Version difference data:
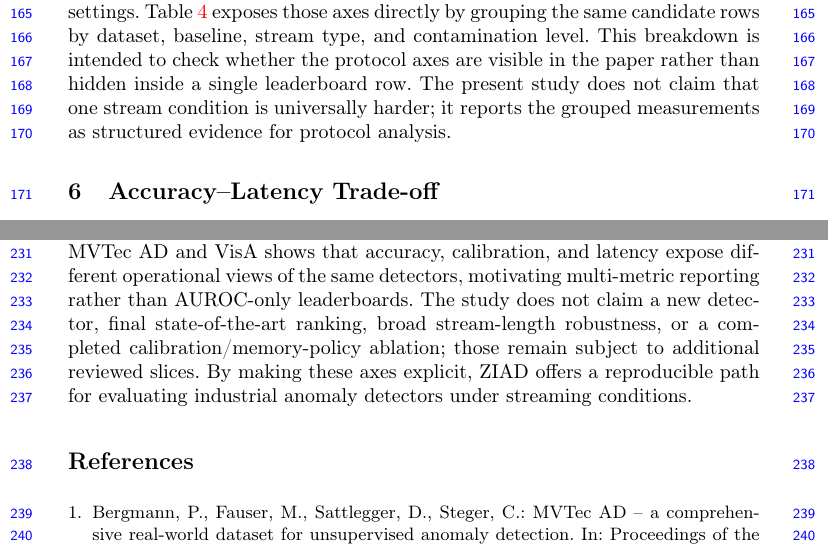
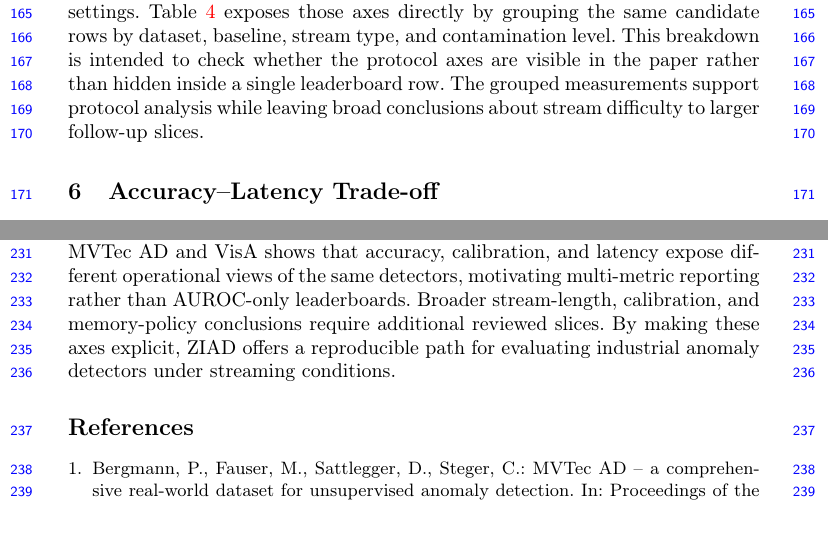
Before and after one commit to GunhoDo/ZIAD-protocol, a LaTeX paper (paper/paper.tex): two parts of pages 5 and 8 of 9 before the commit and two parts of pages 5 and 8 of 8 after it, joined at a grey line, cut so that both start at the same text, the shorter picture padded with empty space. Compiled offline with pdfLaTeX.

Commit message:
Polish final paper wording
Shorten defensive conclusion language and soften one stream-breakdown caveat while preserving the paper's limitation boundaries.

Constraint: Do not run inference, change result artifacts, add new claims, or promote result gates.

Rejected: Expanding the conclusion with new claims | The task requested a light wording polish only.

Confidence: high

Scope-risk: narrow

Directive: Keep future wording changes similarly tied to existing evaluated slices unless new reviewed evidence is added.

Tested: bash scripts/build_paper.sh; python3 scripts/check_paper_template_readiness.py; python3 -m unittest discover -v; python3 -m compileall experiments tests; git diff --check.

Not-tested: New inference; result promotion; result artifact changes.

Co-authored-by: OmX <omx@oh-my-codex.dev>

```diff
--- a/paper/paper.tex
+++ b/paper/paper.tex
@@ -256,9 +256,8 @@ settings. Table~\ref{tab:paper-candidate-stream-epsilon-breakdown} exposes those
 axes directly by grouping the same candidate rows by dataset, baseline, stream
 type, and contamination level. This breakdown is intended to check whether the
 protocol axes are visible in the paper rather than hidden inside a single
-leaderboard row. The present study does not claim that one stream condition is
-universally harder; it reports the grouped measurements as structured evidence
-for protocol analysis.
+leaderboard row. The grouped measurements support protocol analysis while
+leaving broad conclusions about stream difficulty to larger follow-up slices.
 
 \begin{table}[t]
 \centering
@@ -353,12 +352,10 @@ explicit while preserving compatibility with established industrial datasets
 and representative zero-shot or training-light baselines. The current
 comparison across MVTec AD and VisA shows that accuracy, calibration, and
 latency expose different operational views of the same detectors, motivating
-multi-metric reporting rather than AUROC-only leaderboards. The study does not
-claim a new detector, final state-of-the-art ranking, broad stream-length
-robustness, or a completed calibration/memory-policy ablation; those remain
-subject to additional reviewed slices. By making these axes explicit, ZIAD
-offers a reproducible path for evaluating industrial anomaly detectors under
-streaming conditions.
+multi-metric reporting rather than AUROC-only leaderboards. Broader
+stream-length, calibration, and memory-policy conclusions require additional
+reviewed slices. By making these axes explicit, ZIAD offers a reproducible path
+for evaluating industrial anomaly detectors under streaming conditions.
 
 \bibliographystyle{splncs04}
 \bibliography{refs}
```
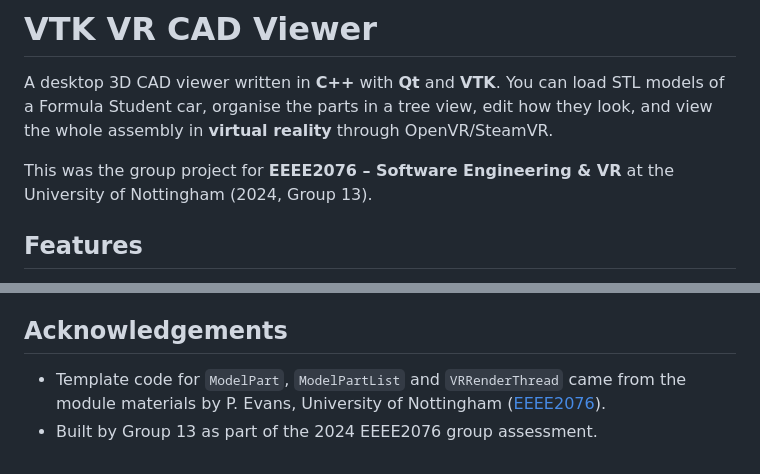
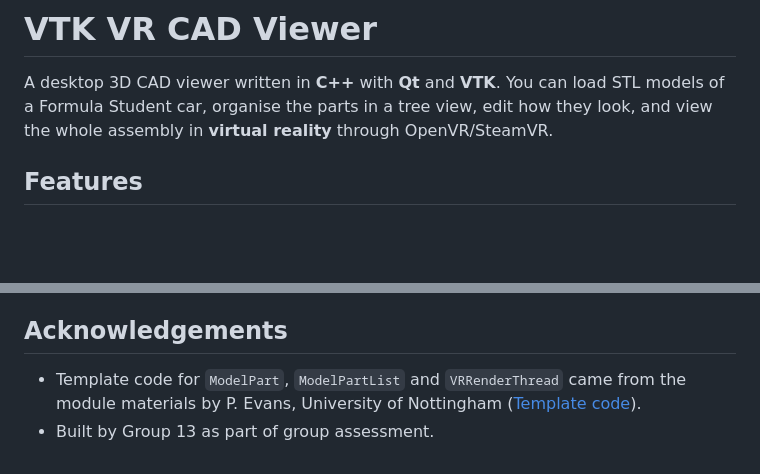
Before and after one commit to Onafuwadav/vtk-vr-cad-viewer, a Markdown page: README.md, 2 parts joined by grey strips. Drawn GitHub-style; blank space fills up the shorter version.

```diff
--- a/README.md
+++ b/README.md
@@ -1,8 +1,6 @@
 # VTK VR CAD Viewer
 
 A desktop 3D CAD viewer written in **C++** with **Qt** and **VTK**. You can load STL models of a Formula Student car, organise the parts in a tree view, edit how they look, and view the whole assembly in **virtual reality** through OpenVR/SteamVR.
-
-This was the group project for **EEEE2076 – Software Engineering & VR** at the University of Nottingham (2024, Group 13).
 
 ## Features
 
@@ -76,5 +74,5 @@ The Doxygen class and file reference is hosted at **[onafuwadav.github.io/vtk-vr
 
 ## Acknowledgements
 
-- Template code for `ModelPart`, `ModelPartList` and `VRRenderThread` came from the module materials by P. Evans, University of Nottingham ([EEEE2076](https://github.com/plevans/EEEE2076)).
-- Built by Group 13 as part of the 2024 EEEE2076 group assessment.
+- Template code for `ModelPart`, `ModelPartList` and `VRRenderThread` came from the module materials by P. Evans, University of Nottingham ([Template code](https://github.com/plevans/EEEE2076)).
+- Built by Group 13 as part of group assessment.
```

Instructions to follow: Once the pictures are set aside, restate the remaining data above exactly.

The answer:
Before and after one commit to GunhoDo/ZIAD-protocol, a LaTeX paper (paper/paper.tex): two parts of pages 5 and 8 of 9 before the commit and two parts of pages 5 and 8 of 8 after it, joined at a grey line, cut so that both start at the same text, the shorter picture padded with empty space. Compiled offline with pdfLaTeX.

Commit message:
Polish final paper wording
Shorten defensive conclusion language and soften one stream-breakdown caveat while preserving the paper's limitation boundaries.

Constraint: Do not run inference, change result artifacts, add new claims, or promote result gates.

Rejected: Expanding the conclusion with new claims | The task requested a light wording polish only.

Confidence: high

Scope-risk: narrow

Directive: Keep future wording changes similarly tied to existing evaluated slices unless new reviewed evidence is added.

Tested: bash scripts/build_paper.sh; python3 scripts/check_paper_template_readiness.py; python3 -m unittest discover -v; python3 -m compileall experiments tests; git diff --check.

Not-tested: New inference; result promotion; result artifact changes.

Co-authored-by: OmX <omx@oh-my-codex.dev>

```diff
--- a/paper/paper.tex
+++ b/paper/paper.tex
@@ -256,9 +256,8 @@ settings. Table~\ref{tab:paper-candidate-stream-epsilon-breakdown} exposes those
 axes directly by grouping the same candidate rows by dataset, baseline, stream
 type, and contamination level. This breakdown is intended to check whether the
 protocol axes are visible in the paper rather than hidden inside a single
-leaderboard row. The present study does not claim that one stream condition is
-universally harder; it reports the grouped measurements as structured evidence
-for protocol analysis.
+leaderboard row. The grouped measurements support protocol analysis while
+leaving broad conclusions about stream difficulty to larger follow-up slices.
 
 \begin{table}[t]
 \centering
@@ -353,12 +352,10 @@ explicit while preserving compatibility with established industrial datasets
 and representative zero-shot or training-light baselines. The current
 comparison across MVTec AD and VisA shows that accuracy, calibration, and
 latency expose different operational views of the same detectors, motivating
-multi-metric reporting rather than AUROC-only leaderboards. The study does not
-claim a new detector, final state-of-the-art ranking, broad stream-length
-robustness, or a completed calibration/memory-policy ablation; those remain
-subject to additional reviewed slices. By making these axes explicit, ZIAD
-offers a reproducible path for evaluating industrial anomaly detectors under
-streaming conditions.
+multi-metric reporting rather than AUROC-only leaderboards. Broader
+stream-length, calibration, and memory-policy conclusions require additional
+reviewed slices. By making these axes explicit, ZIAD offers a reproducible path
+for evaluating industrial anomaly detectors under streaming conditions.
 
 \bibliographystyle{splncs04}
 \bibliography{refs}
```
Before and after one commit to Onafuwadav/vtk-vr-cad-viewer, a Markdown page: README.md, 2 parts joined by grey strips. Drawn GitHub-style; blank space fills up the shorter version.

```diff
--- a/README.md
+++ b/README.md
@@ -1,8 +1,6 @@
 # VTK VR CAD Viewer
 
 A desktop 3D CAD viewer written in **C++** with **Qt** and **VTK**. You can load STL models of a Formula Student car, organise the parts in a tree view, edit how they look, and view the whole assembly in **virtual reality** through OpenVR/SteamVR.
-
-This was the group project for **EEEE2076 – Software Engineering & VR** at the University of Nottingham (2024, Group 13).
 
 ## Features
 
@@ -76,5 +74,5 @@ The Doxygen class and file reference is hosted at **[onafuwadav.github.io/vtk-vr
 
 ## Acknowledgements
 
-- Template code for `ModelPart`, `ModelPartList` and `VRRenderThread` came from the module materials by P. Evans, University of Nottingham ([EEEE2076](https://github.com/plevans/EEEE2076)).
-- Built by Group 13 as part of the 2024 EEEE2076 group assessment.
+- Template code for `ModelPart`, `ModelPartList` and `VRRenderThread` came from the module materials by P. Evans, University of Nottingham ([Template code](https://github.com/plevans/EEEE2076)).
+- Built by Group 13 as part of group assessment.
```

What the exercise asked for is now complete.